No it doesn’t.
In fact, Buzzfeed and Upworthy built their entire business on such headlines. So they cannot be bad always.
But the point is that they might just not be the right thing for your niche.
Also if your article doesn’t match up to the headline, then the headline and the post is bound to fail.
According to Neil Patel, as he writes in one of his posts at his blog,
Headlines fail when they don’t match the article written or aren’t relevant to a specific theme. (Also, when the length exceeds 62 characters, search engines tend to ignore the remainder of the headline. This could decrease the conversion rate in the long run and decrease the search engine appeal you’re after.)
That talks about 2 clear reasons why headlines fail.
And one of those reason is the length of the headline. Pretty much all Clickbait headlines are longer than 62 characters and that could hurt your search engine appeal in the long run.
How Do your Write Good Headlines
Writing a good headline is an art that you can master with a little bit of effort.
Quicksprout has an entire guide on Copywriting and here is what they say about writing headlines –
For a headline to be effective, it needs to have these 4 u’s. It should be unique, It should be ultra-specific, It should convey a sense of urgency, It should be useful.
They also go on to say,
You can rarely accomplish all four in a single headline, but if you can at least include one or two then you’re bound to write a headline that’s more likely to compel your prospective customers to continue reading.
Wordstream also has a nice blog post with 19 headline writing tips. The post is a little old and slightly outdated but some of the tips are handy and evergreen like using numbers and digits in your headlines and keeping your headlines below the 70 words count etc.

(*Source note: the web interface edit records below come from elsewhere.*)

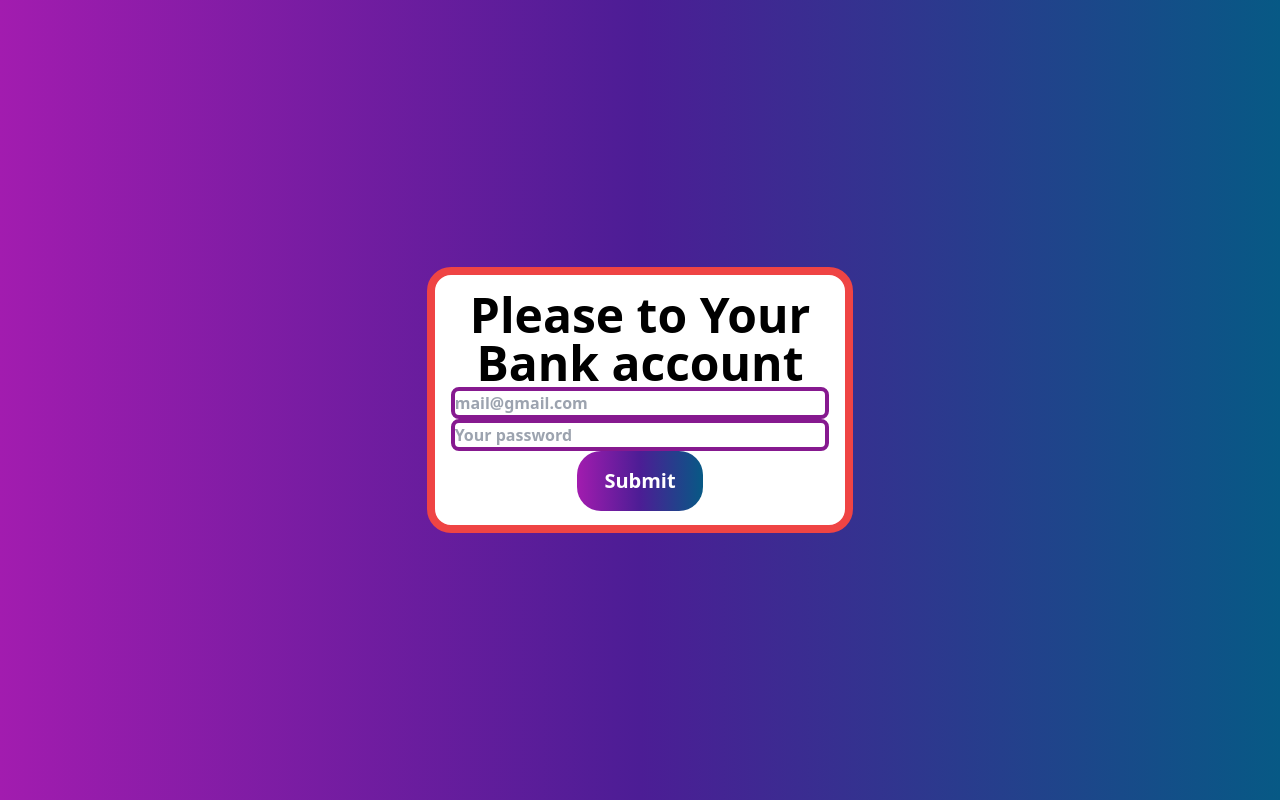
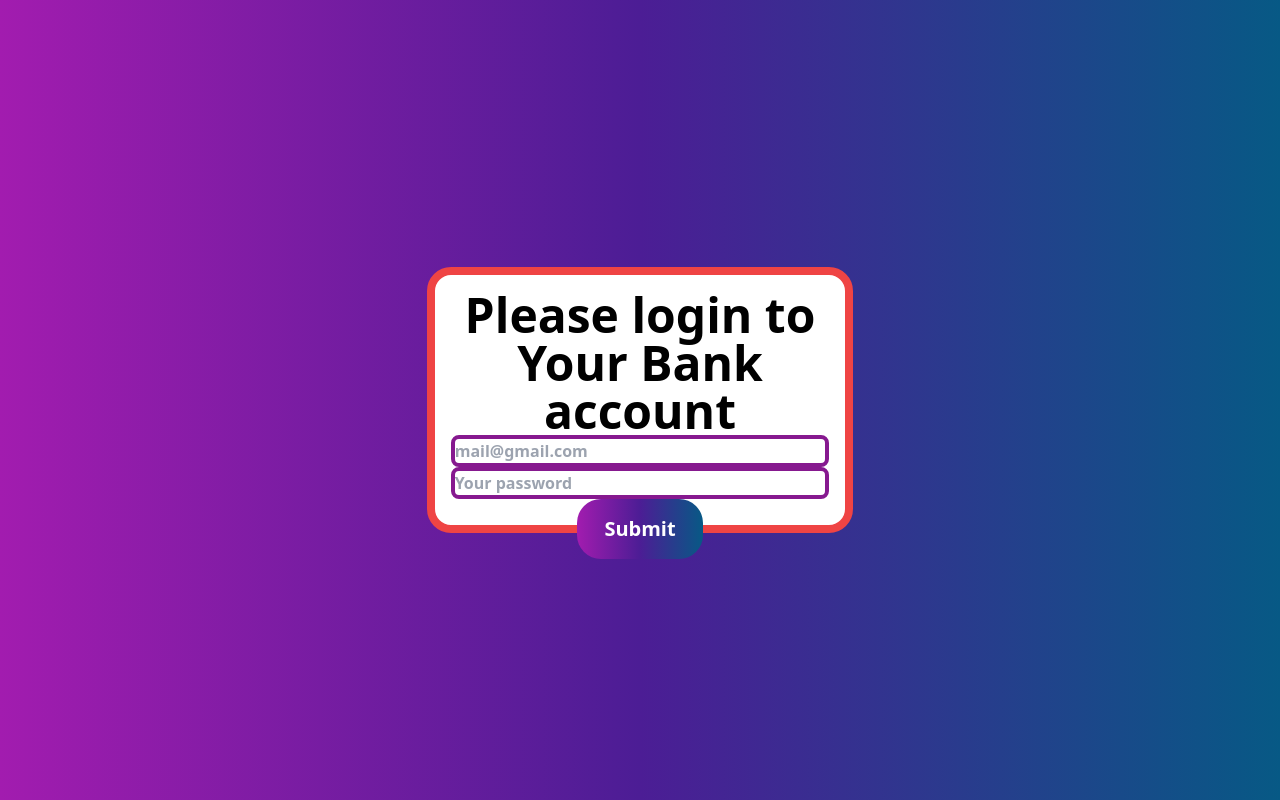
Before and after one commit to asifbuet047/simple-bank, a plain HTML site: page index.html in a window 1280 px wide. Drawn offline with nearby package versions, Linux system fonts and the light colour scheme.

Commit message:
change done

```diff
--- a/index.html
+++ b/index.html
@@ -12,7 +12,7 @@
     class="bg-gradient-to-r from-fuchsia-700 via-violet-900 to-sky-800 h-screen flex flex-col justify-center items-center">
     <main
         class="border-8 border-red-500 rounded-3xl w-1/3 h-1/3 p-4 bg-white flex flex-col justify-between items-center">
-        <h1 class="text-5xl font-semibold text-black text-center">Please to Your Bank account</h1>
+        <h1 class="text-5xl font-semibold text-black text-center">Please login  to Your Bank account</h1>
         <input type="text" name="" id="mailField" placeholder="mail@gmail.com"
             class="border-4 border-fuchsia-800 rounded-lg text-black font-bold w-full">
         <input type="password" name="" id="passwordField" placeholder="Your password"
```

In internet marketing it is more about information. If you are able to identify the problem statement and address that in your headline by using a hook that gives away partial information, then your headline is bound to do well.
Such headlines are the best ones. It might take a little bit of time mastering it, but it is worth the effort.
Resource Mentioned in this Episode
Here are the resources we spoke about in this episode –
- Neil Patel post on Writing headlines
- Quick Sprouts guide to Copywriting
- Wordstream’s 19 headline writing tips
Thank you for Joining me
Thank you all for joining me in today’s episode.
I hope you enjoyed this episode and the post. If you did, then please do take a few minutes to post a genuine review for the show at iTunes and also rate the show there. It helps in the rankings of the show.
You can subscribe to the podcast using any of the below links: